Then, we can define \begin{align*}H:&[0,1]\times [0,1] \to \mathbb{T}^2\\ &(s,t) \mapsto p \circ ((1-t) \tilde f(s) + t \tilde g (s) ) , \end{align*} using that $$H(0,t) = H(1,t)$$ and $$\frac{\text{d}H}{\text{d}s} (0,t) = \frac{\text{d}H}{\text{d}s} (1,t)$$, we can induce the smooth homotopy ( where $$\mathbb {S}^1 = [0,1]/\sim$$)

\begin{align*}\tilde{H}:&\mathbb{S}^1\times [0,1] \to \mathbb{T}^2\\ &([ s],t) \mapsto p \circ ((1-t) \tilde f(s) + t \tilde g (s) ), \end{align*} which satisfies the requested conditions.

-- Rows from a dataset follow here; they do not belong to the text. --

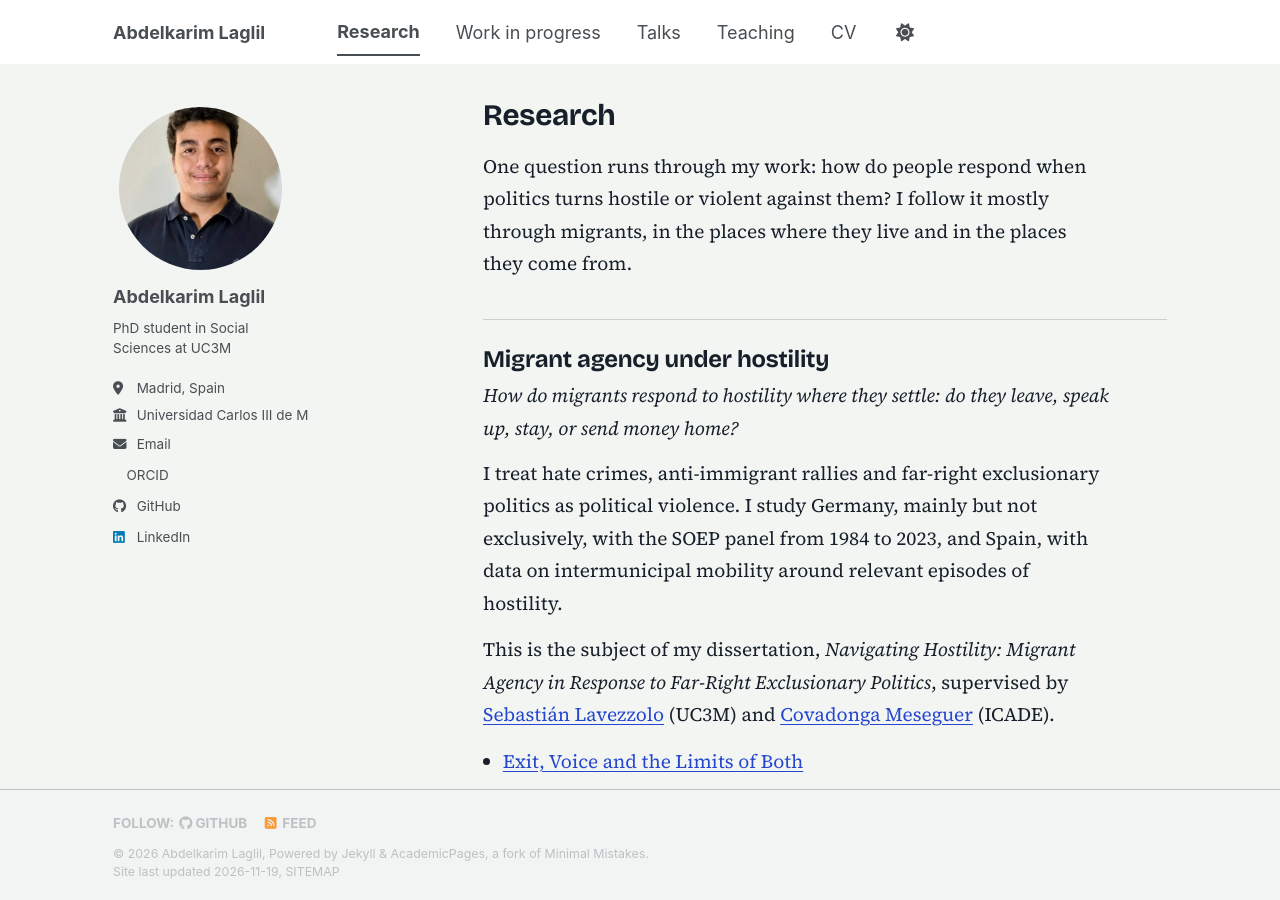
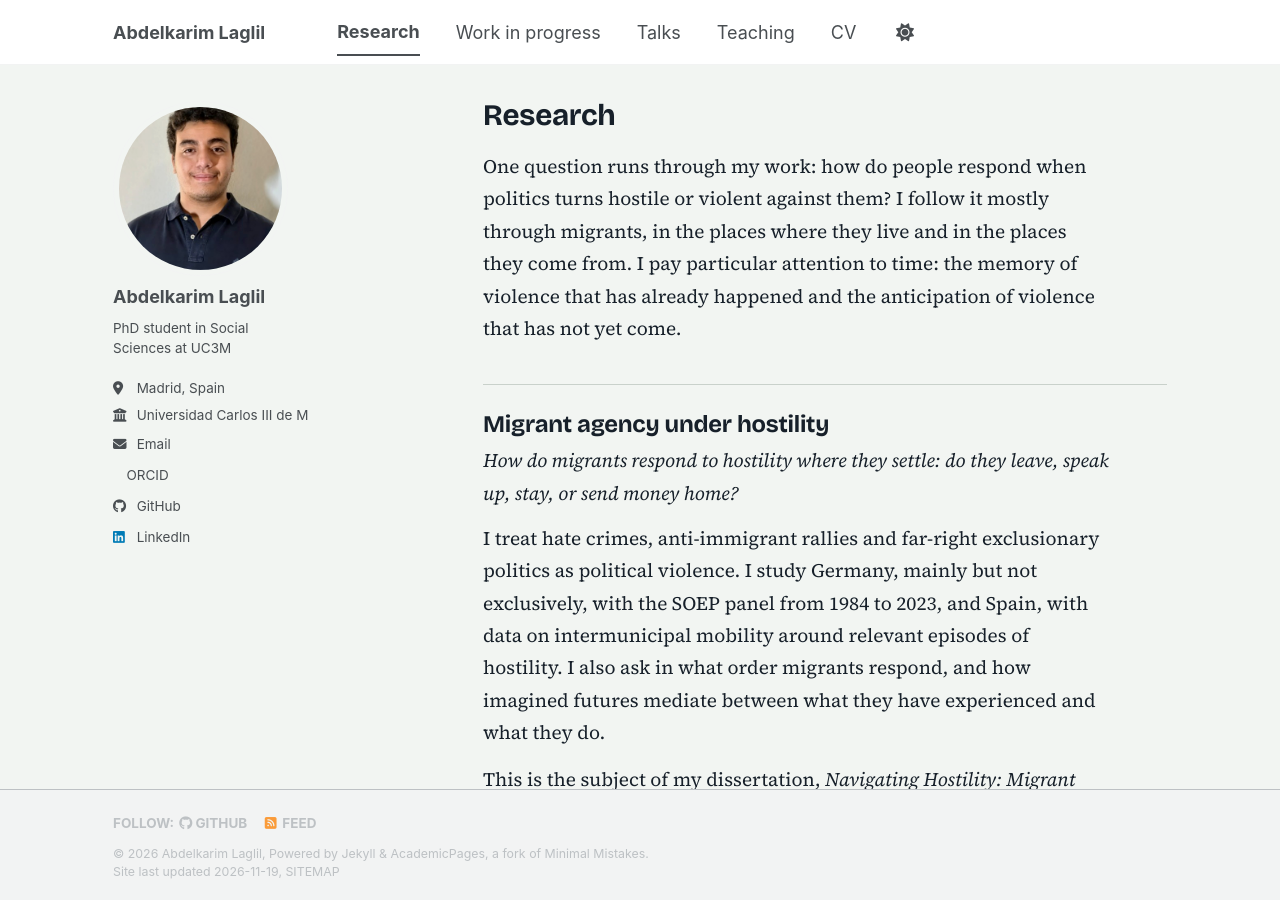
Before and after one commit to AbdelkarimLaglil/AbdelkarimLaglil.github.io, a Jekyll site: the page built from _pages/research.md, in a window 1280 px wide and 900 px high. Built offline with Jekyll 4.4.1, drawn with Linux system fonts in a browser that asks for light colours; a script bundle is joined from its source files by our own code; a style sheet for code colours, icons or effects is not loaded.

Commit message:
Research: memory and anticipation of violence, imagined futures
Co-Authored-By: Claude Sonnet 5.5 <noreply@anthropic.com>
Claude-Session: https://claude.ai/code/session_017vH5ZQkLibWayVuG7moGCB

```diff
--- a/_pages/research.md
+++ b/_pages/research.md
@@ -6,12 +6,12 @@ excerpt: "Research on migrant agency under hostility, violence across borders, a
 author_profile: true
 ---
 
-One question runs through my work: how do people respond when politics turns hostile or violent against them? I follow it mostly through migrants, in the places where they live and in the places they come from.
+One question runs through my work: how do people respond when politics turns hostile or violent against them? I follow it mostly through migrants, in the places where they live and in the places they come from. I pay particular attention to time: the memory of violence that has already happened and the anticipation of violence that has not yet come.
 
 <section class="lh-sec">
 <h2>Migrant agency under hostility</h2>
 <p class="q">How do migrants respond to hostility where they settle: do they leave, speak up, stay, or send money home?</p>
-<p>I treat hate crimes, anti-immigrant rallies and far-right exclusionary politics as political violence. I study Germany, mainly but not exclusively, with the SOEP panel from 1984 to 2023, and Spain, with data on intermunicipal mobility around relevant episodes of hostility.</p>
+<p>I treat hate crimes, anti-immigrant rallies and far-right exclusionary politics as political violence. I study Germany, mainly but not exclusively, with the SOEP panel from 1984 to 2023, and Spain, with data on intermunicipal mobility around relevant episodes of hostility. I also ask in what order migrants respond, and how imagined futures mediate between what they have experienced and what they do.</p>
 <p>This is the subject of my dissertation, <em>Navigating Hostility: Migrant Agency in Response to Far-Right Exclusionary Politics</em>, supervised by <a href="https://sites.google.com/view/sebastianlavezzolo">Sebastián Lavezzolo</a> (UC3M) and <a href="https://web.comillas.edu/profesor/cmeseguer">Covadonga Meseguer</a> (ICADE).</p>
 <ul class="papers">
 <li><a href="{{ site.baseurl }}/work-in-progress/">Exit, Voice and the Limits of Both</a></li>
```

• Wild guess: Look at the induced maps $\tilde{f},\tilde{g}: S^1\rightarrow TM$ (where $TM$ denotes the tangent bundle to $M$). I believe (but haven't though through the details) that $\tilde{f}$ and $\tilde{g}$ are homotopic if $f$ and $g$ are (homotopy lifting property?). Now, apply your "it is possible to prove...." claim to $\tilde{f}$ and $\tilde{g}$, so get a homotopy rel $\{f(1), f'(1)\}$, and then project this down. – Jason DeVito Aug 17 '18 at 21:24
• Nice idea! I will try. – Matheus Manzatto Aug 17 '18 at 21:26
• I was able to conclude that $\tilde{f} ,\tilde{g}$ are homotopic rel$\{f(1),f'(1)\}$. Then, there exists $H: \mathbb{S}^1 \times I \to TM$, such that $H(t,0) = \tilde{f}$ and $H(t,1) = \tilde{g}$, then we can write $H(t,s) = (F(t,s) , V(t,s))$, with $V(t,s) \in T_{H(t,s)} M$, do you know how I complete the demonstration? Because I think not necessarily $\pi \circ H (t,s) = F(t,s)$ is a homotopy "fixing the slope" – Matheus Manzatto Aug 18 '18 at 17:44
• I agree that there is no reason why $\pi\circ H=F$ fixes the slope, not sure what I was thinking yesterday.... – Jason DeVito Aug 18 '18 at 19:40
• Possible duplicate of Smooth homotopy – Alex M. Nov 16 '19 at 10:34

The second part of the following proposition seems to be the answer to your problem. All you have to do is substituting $$\{ f(1) \}$$ for A. See the P258 of ref 1　( The second edition seems to be published now. I don't know which page has this proposition in the second edition.).
• Thx for your answer, but, how do you know that $$\left.\frac{\text{d}}{\text{d}s}{H}\left(e^{2\pi is},t\right)\right|_{s=0} = \left.\frac{\text{d}}{\text{d}s}f\left(e^{2\pi is}\right)\right|_{s=0}, \quad\forall \ t\in [0,1]$$ holds? – Matheus Manzatto Oct 4 '19 at 8:36